“The global markets continue to act today from a ‘risk on or risk off’ point of view,” according to Steve Case, an investment consultant with Mercer. “U.S. Treasuries are the ‘risk off’ investment of choice. So, having the SuperCommittee fail has a counterintuitive result: people want to reduce risk in their portfolios and in turn purchase U.S. Treasuries as the US Congress fails to act.”
The so-called SuperCommittee – the result of negotiations earlier in the year over America’s debt ceiling—was meant to come up with $1.2 trillion in budget cuts in hopes of stabilizing the nation’s financial and political situation. Reports out of Washington, however, show the likely result to be failure as the deadline for their work fast approaches.
As Case notes, the beneficiaries of such a political failure and corresponding rise in Treasuries value are those currently with holdings in U.S. debt. Among asset owners, this likely will include those with holdings in strategies such as risk parity products and liability-driven investing strategies (LDI). Those that are looking to enter into an LDI framework, however, could be further disinclined to do so at current bond prices.
RogersCasey’s Tim Barron adds: “Over the last several weeks it became fairly clear that the so called Super Committee was going to fail to deliver on the desired bipartisan approach to a deficit reduction plan. It is equally clear that even if they had arranged some gimmicks to give the illusion of cooperation, the next Congress could unravel everything before there would be any actual impact upon spending or revenue. The Committee’s failure is no more than another guidepost signaling to asset owners that the problems in the U.S. are going to require more drama in the years to come.”

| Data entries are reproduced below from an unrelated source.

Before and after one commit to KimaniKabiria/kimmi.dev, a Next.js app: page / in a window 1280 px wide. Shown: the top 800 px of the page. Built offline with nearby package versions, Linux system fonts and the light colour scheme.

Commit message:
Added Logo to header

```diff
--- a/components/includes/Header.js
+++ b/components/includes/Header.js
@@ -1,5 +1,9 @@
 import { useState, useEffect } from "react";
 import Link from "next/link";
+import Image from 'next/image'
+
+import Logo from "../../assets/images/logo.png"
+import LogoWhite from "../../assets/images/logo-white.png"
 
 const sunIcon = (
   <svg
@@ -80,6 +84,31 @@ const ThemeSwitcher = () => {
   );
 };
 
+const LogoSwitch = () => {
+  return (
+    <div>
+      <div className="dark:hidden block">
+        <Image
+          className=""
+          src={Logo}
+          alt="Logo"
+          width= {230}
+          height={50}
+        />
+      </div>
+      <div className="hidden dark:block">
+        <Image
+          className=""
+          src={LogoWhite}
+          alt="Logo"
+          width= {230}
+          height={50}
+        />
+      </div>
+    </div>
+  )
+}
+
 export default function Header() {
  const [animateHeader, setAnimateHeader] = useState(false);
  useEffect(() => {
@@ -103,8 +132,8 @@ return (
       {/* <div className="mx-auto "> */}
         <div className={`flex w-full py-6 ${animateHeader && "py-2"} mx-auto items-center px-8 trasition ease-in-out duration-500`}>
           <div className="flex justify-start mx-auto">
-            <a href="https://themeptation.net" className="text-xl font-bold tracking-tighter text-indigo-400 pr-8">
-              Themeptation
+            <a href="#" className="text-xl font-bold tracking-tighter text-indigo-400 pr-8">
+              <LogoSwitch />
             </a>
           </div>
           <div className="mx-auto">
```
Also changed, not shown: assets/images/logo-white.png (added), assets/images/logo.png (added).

This counterintuitive result should perhaps no longer be counterintuitive. When Standard & Poor’s downgraded U.S. Treasuries earlier this year, a flight to quality ensued—with the winner being U.S. Treasuries. The market movement caught many—including bond guru Bill Gross—unaware.
In an interview with the Financial Times in August, Gross, the manager of the world’s largest bond fund, said that it had been a “mistake to bet so heavily against the price of U.S. government debt.” He noted that he wishes he had invested more in U.S. governmental debt earlier this year. “It was my/our mistake in thinking that the U.S. economy can chug along at 2% real growth rates,” the newspaper cited Gross as saying. “The US and developed economies are near the recessionary dividing point.”
To contact the <em>aiCIO</em> editor of this story: Kristopher McDaniel at <a href='mailto:email@example.com'>firstname.lastname@example.org</a>